Sat | Jan 22, 2022

JPs call on Jamaicans to adopt a child

Published:Wednesday | July 4, 2018 | 12:00 AMPaul Clarke/Gleaner Writer
Kevear Clunie (left), manager of Oasis on the Oxford, presents a television set to Winston Bowen, manager of the Maxfield Park Children's Home, in St Andrew yesterday.
Justice of the Peace Lorraine Ross-Clunie bends to hug a child at the Maxfield Park Children's Home in St Andrew following a donation by justices of the peace to the institution yesterday.

Jamaicans are being encouraged to open up their hearts and homes by adopting a child from one of the approximately 58 children's homes spread across the country and not leave it to the State alone to care for the wards.
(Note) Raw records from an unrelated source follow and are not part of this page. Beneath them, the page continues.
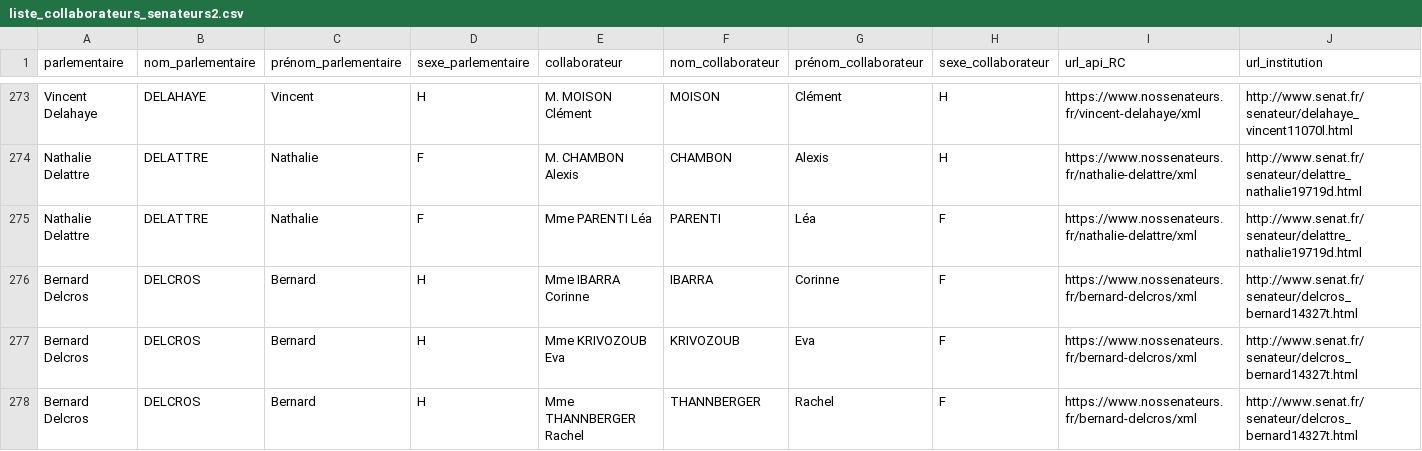
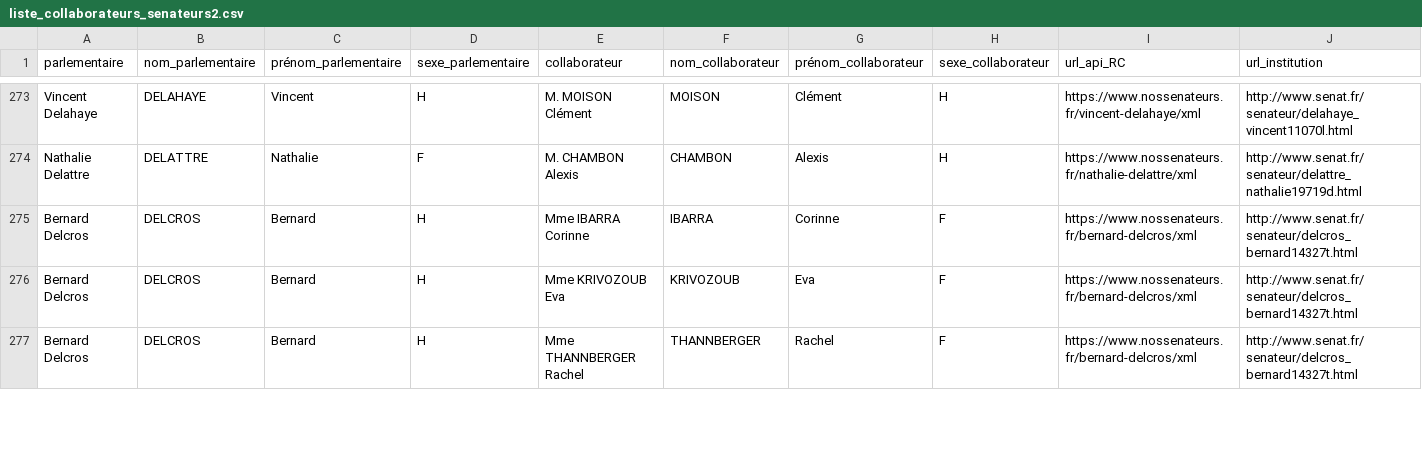
Before and after one commit to regardscitoyens/Collaborateurs-Parlement, a CSV file: data/liste_collaborateurs_senateurs2.csv, drawn as a sheet; only a part is shown, gaps mark what is left out; rows hold the shown columns only; the diff names each change by its address in the sheet, - before the commit and + after, or states it on an @@ line.

```diff
--- a/data/liste_collaborateurs_senateurs2.csv
+++ b/data/liste_collaborateurs_senateurs2.csv
-row 275: Nathalie Delattre | DELATTRE | Nathalie | F | Mme PARENTI Léa | PARENTI | Léa | F | https://www.nossenateurs.fr/nathalie-delattre/xml | http://www.senat.fr/senateur/delattre_nathalie19719d.html
```
Also changed, not shown: data/liste_senateurs_collaborateurs.csv, 4 other files.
"You see the 105 children here at the Maxfield Park Children's Home and you wonder. You think to yourself, 'Why are there no parents?' But there are some people who would love to adopt. Go ahead. Don't let fear stop you," said Justice of the Peace (JP) Lorraine Ross-Clunie.

Ross-Clunie was speaking yesterday on behalf of St Andrew Custos Rotollorum Dr Patricia Dunwell during the presentation of food items, a television set, and toiletries to the Maxfield Park Children's Home in St Andrew yesterday. She said that more Jamaicans should make themselves available to provide foster homes for children who have been abandoned.


Taking charge of lives


"The big plan we JPs have is to engage people into fostering and adopting children because taking charge of one of these lives is as important as anything we can do as adults," Ross-Clunie told The Gleaner.

"I have done so. Twenty-five years ago, I found my daughter. She was four days old, two and a half pounds, and I adopted her. Twenty-five years later, she is married, well rounded, and is doing awesomely well for herself. So I am very proud of that," she noted.

The senior JP argued that the fear that many persons have in relation to adoption is baseless. Parenting, she said, was more than being biological parents and required a steady and caring hand in the upbringing of children.

"There are too many of our little ones in homes such as this. There are too many of them on our streets begging, homeless, and alone. We must show our humanity as a people. Adopt a child, care for a child, and watch and see Jamaica become a far more interesting place to live, work, do business, and retire in peace," Ross-Clunie declared.

The JPs also made a similar presentation at the Mustard Seed facility in Waterhouse, St Andrew.

Through her business enterprise, the Oasis on the Oxford, Ross-Clunie joined with fellow JPs to present the donations to the children's homes.